• **EXERCISE MATERIALS**:
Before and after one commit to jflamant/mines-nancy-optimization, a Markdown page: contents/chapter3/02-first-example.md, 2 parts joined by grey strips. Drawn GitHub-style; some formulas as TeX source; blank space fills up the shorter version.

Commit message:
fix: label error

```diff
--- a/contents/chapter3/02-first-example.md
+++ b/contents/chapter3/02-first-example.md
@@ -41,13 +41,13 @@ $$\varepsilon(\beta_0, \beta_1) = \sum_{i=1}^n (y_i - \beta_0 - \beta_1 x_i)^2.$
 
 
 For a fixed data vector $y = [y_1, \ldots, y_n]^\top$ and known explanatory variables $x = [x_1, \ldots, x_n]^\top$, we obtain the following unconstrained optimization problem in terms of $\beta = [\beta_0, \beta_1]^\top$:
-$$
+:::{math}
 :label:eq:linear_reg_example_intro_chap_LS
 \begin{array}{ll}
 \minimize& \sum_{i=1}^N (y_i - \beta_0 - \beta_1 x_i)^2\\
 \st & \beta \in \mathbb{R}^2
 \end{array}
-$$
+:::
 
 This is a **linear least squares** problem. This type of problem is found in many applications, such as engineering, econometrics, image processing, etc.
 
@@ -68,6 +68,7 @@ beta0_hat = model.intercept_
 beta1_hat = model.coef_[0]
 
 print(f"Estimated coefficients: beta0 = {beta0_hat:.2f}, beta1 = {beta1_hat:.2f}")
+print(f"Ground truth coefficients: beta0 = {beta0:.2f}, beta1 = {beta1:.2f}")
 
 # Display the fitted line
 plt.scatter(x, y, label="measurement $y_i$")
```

• **PROBLEM**: Please find every line in the listing that holds the string "optimization" and copy it.

• **ANSWER AREA**:
Before and after one commit to jflamant/mines-nancy-optimization, a Markdown page: contents/chapter3/02-first-example.md, 2 parts joined by grey strips. Drawn GitHub-style; some formulas as TeX source; blank space fills up the shorter version.
 For a fixed data vector $y = [y_1, \ldots, y_n]^\top$ and known explanatory variables $x = [x_1, \ldots, x_n]^\top$, we obtain the following unconstrained optimization problem in terms of $\beta = [\beta_0, \beta_1]^\top$:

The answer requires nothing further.